John, another veteran parent, tells a story of a birthday alternative gone awry. When his daughter was 5, he and his wife talked to her about how little use she got from the presents she'd gotten at her last birthday. "She was open to a do-gooder type of party," he said. Asked for a good cause to support, she picked the David Suzuki Foundation. John continues:
"She drew a handmade invitation and we scanned it and printed out the custom invites with a request for her guests to do a few chores for their moms and dads in exchange for some small change and bring the money (less than $10 please) to donate at the party. Most of the parents didn't get it or couldn't be bothered, we got a stack of $10 cheques in addition to a complete set of the usual crappy toys-r-us plastic objects. Ah well, live and learn and don't fight convention too hard, eh?"
The story ends well: John's daughter sent in her donation, and Mr. Suzuki invited her to appear on stage with him at an event nearby, which the local paper picked up, with a front-page photo.
I would end on that sweet note, except I have to include this one-line email from Samuel:
"I look forward to your children discovering ayn rand in their rebellious stage."
TODAY IN SLATE
More Than Scottish Pride
Scotland’s referendum isn’t about nationalism. It’s about a system that failed, and a new generation looking to take a chance on itself.

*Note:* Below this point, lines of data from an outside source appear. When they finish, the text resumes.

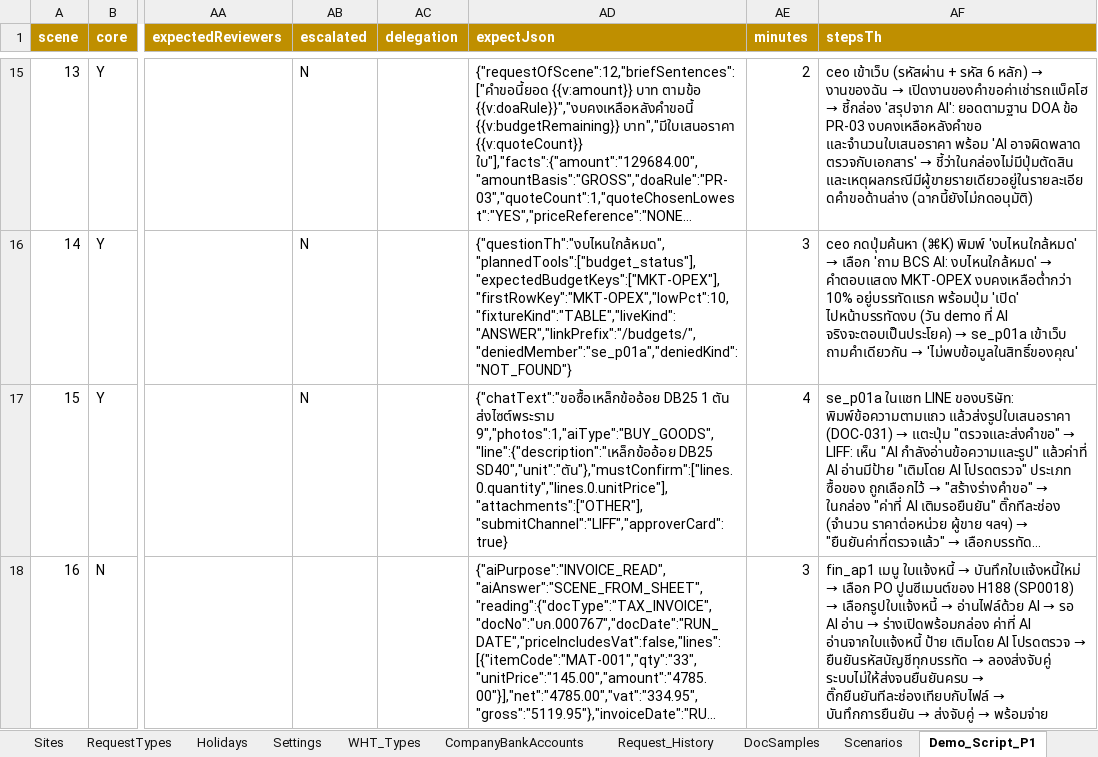
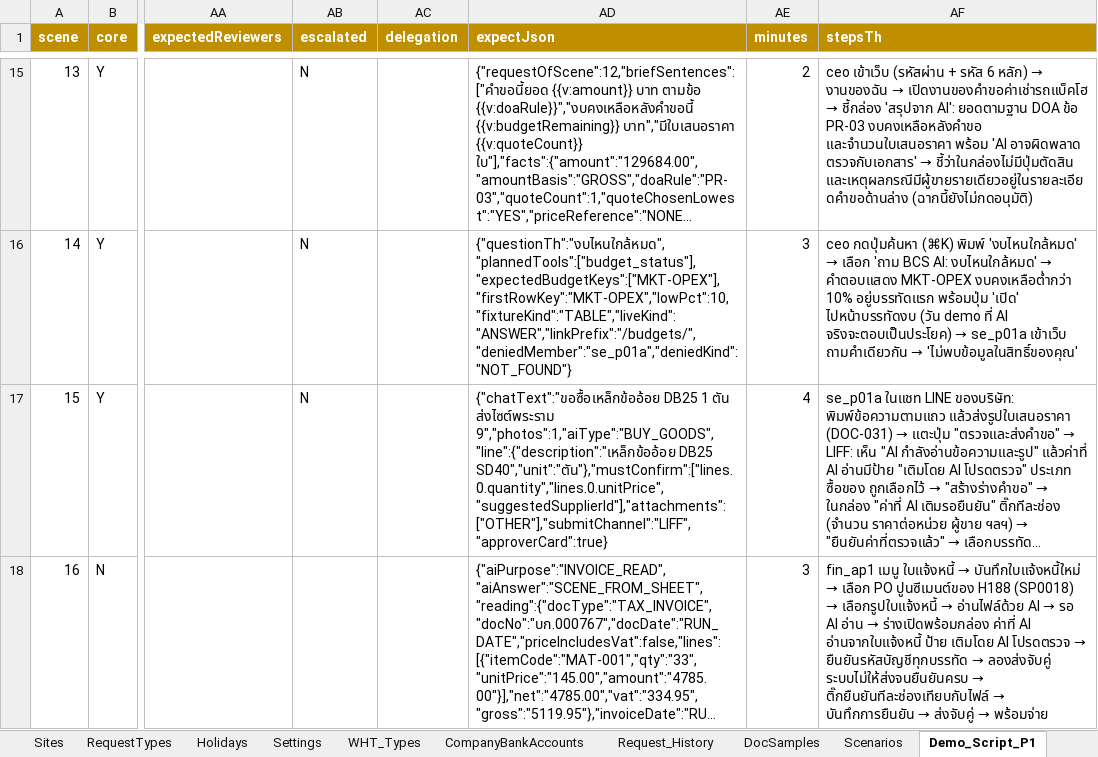
Before and after one commit to keng-tavorn/bcs, an Excel workbook: docs/inputs/BCS_inputs_p1.xlsx, sheet Demo_Script_P1, drawn as a sheet; only a part is shown, gaps mark what is left out; long unchanged cells end in …; values as stored, in another font and other column widths than the file's, no borders; the diff names each change by its address in the sheet, - before the commit and + after, or states it on an @@ line.

```diff
--- a/docs/inputs/BCS_inputs_p1.xlsx (sheet Demo_Script_P1)
+++ b/docs/inputs/BCS_inputs_p1.xlsx (sheet Demo_Script_P1)
-AD17 (expectJson): …9","photos":1,"aiType":"BUY_GOODS","line":{"description":"เหล็กข้ออ้อย DB25 SD40","unit":"ตัน"},"mustConfirm":["lines.0.quantity","lines.0.unitPrice"],"attachments":["OTHER"],"submitChannel":"LIFF","approverCard":true}
+AD17 (expectJson): …9","photos":1,"aiType":"BUY_GOODS","line":{"description":"เหล็กข้ออ้อย DB25 SD40","unit":"ตัน"},"mustConfirm":["lines.0.quantity","lines.0.unitPrice","suggestedSupplierId"],"attachments":["OTHER"],"submitChannel":"LIFF","approverCard":true}
```
Also changed, not shown: 22 other files.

Yes, Black Families Tend to Spank More. That Doesn’t Mean It’s Good for Black Kids.
Why Greenland’s “Dark Snow” Should Worry You
If You’re Outraged by the NFL, Follow This Satirical Blowhard on Twitter
The Best Way to Organize Your Fridge
The GOP’s Focus on Fake Problems
Why candidates like Scott Walker are building campaigns on drug tests for the poor and voter ID laws.
Giving Up on Goodell
How the NFL lost the trust of its most loyal reporters.